Television New Zealand as your telco? That's one of the potential implications of the state broadcaster's ongoing talks with the rapidly expanding UK telecommunications company NTL.
NTL confirmed last month that it was in advanced talks with TVNZ regarding a possible joint venture. The discussions have continued and - in sharp contrast to TVNZ's relations with the Murdoch-backed Sky Television - appear to have pleased both sides. One TVNZ source has praised NTL's "very impressive upper management".
NTL also confirmed it was looking to offer a merged TV-Internet service in New Zealand, in partnership with TVNZ. If so, the boxes would be based on technology from PowerTV, a US company formed in 1994 by refugees from the failed IBM-Apple joint venture Kaleida Labs.
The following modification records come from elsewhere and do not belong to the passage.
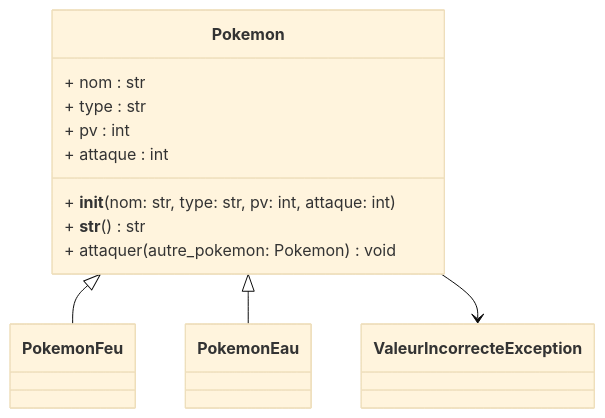
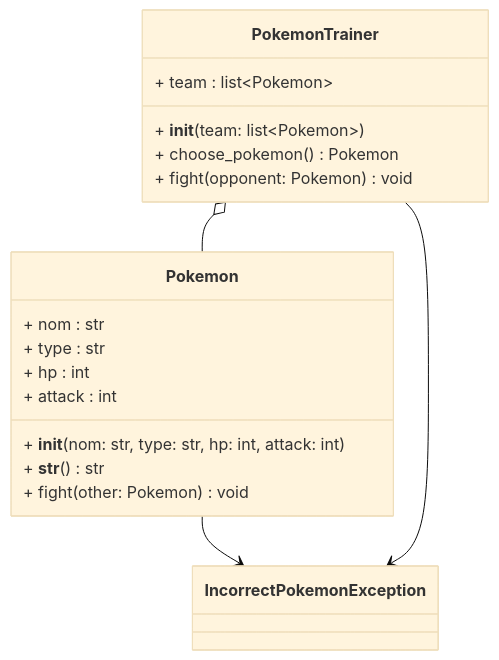
Before and after one commit to aldevgen/aldevgen.github.io: the first of 2 diagrams in _formations/oop/4_exceptions.md, drawn with Mermaid (base theme). The commit also changed other lines of this file, not shown here.

Commit message:
Update Pokemon exercise

````diff
--- a/_formations/oop/4_exceptions.md
+++ b/_formations/oop/4_exceptions.md
@@ -26,19 +38,24 @@
 ```mermaid
 classDiagram
     class Pokemon {
         + nom : str
         + type : str
-        + pv : int
-        + attaque : int
-        + __init__(nom: str, type: str, pv: int, attaque: int)
+        + hp : int
+        + attack : int
+        + __init__(nom: str, type: str, hp: int, attack: int)
         + __str__() str
-        + attaquer(autre_pokemon: Pokemon) void
+        + fight(other: Pokemon) void
     }
     
-    class PokemonFeu
-    class PokemonEau
-    Pokemon <|-- PokemonFeu
-    Pokemon <|-- PokemonEau
-    class ValeurIncorrecteException
-    Pokemon --> ValeurIncorrecteException
+    class PokemonTrainer {
+        + team : list~Pokemon~
+        + __init__(team: list~Pokemon~)
+        + choose_pokemon() Pokemon
+        + fight(opponent: Pokemon) void
+    }
+    PokemonTrainer o-- Pokemon
+    
+    class IncorrectPokemonException
+    Pokemon --> IncorrectPokemonException
+    PokemonTrainer --> IncorrectPokemonException
 ```
````
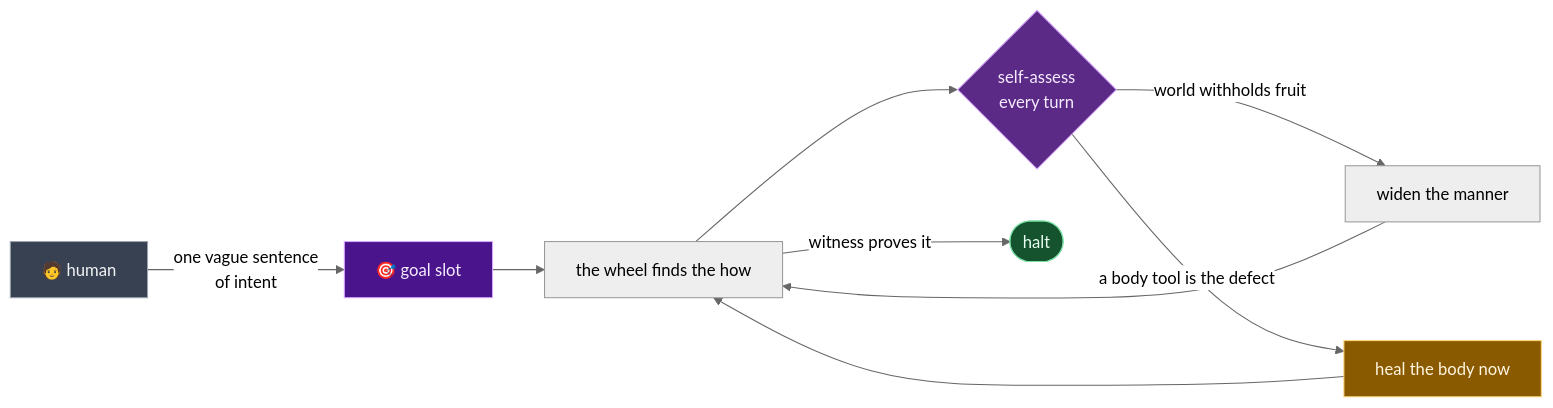
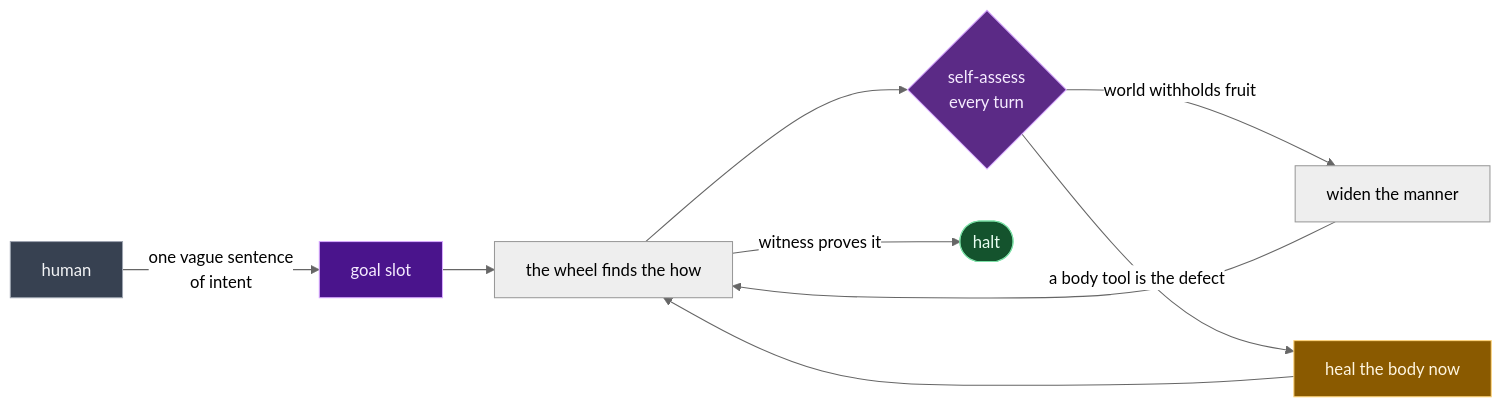
The ninth of 17 diagrams in README.md (wgabrys88/endgame-ai), drawn with Mermaid (neutral theme) before and after one commit. The commit also changed other lines of this file, not shown here.

````diff
--- a/README.md
+++ b/README.md
@@ -336,16 +336,16 @@
 ```mermaid
 flowchart LR
-    H["🧑 human"] -->|"one vague sentence<br/>of intent"| G["🎯 goal slot"]
+    H["human"] -->|"one vague sentence<br/>of intent"| G["goal slot"]
     G --> W["the wheel finds the how"]
     W --> SA{"self-assess<br/>every turn"}
     SA -->|world withholds fruit| WIDEN["widen the manner"]
     SA -->|a body tool is the defect| HEAL["heal the body now"]
     WIDEN --> W
     HEAL --> W
     W -->|witness proves it| DONE([halt])
     style H fill:#374151,stroke:#9ca3af,color:#f3f4f6
     style G fill:#4a148c,stroke:#d7a9ff,color:#f6ecff
     style SA fill:#5b2a86,stroke:#d7a9ff,color:#f6ecff
     style HEAL fill:#8a5a00,stroke:#ffd479,color:#fff6e0
     style DONE fill:#14532d,stroke:#7be0a6,color:#eafff2
 ```
````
PowerTV's OEM partners are Scientific-Atlanta, Toshiba and Pioneer. Earlier this year, it demonstrated the ability to print from a set-top box to a Canon Bubblejet printer, via a USB port on the box itself. It offers Web, e-mail and e-commerce applications.
A key element of the partnership for TVNZ is that the British company's business plan already involves doing what TVNZ, under public or private ownership, will need to do to hold its place in the local market - taking on Rupert Murdoch's formidable media empire.
NTL's $US13 billion takeover of the cable TV arm of Cable and Wireless, which began in July, is almost completed, making NTL the second largest cable operator in Europe, after Deutsche Telekom - and the prime challenger to Murdoch's Sky satellite network.
Its current shareholders include France Telecom, with 25% of the company and Microsoft, which has this year bumped up its holding to 5%. A further consolidation with unsuccessful CWC bidder Telewest (in which Microsoft holds a 29.9% controlling stake) is being tipped.
As well as serving 2.8 cable customers (from a total 8.46 million homes passed by its cable) with television, Internet, telephony, interactive gaming and video on demand services, NTL operates a digital transmission network formerly owned by the British government.
NTL last year purchased the infrastructure of Australia's National Transmission Authority - the equivalent of TVNZ subsidiary BCL. It presumably sees potential in the BCL network, which is about to undergo a $30 million upgrade, creating a national digital microwave backbone.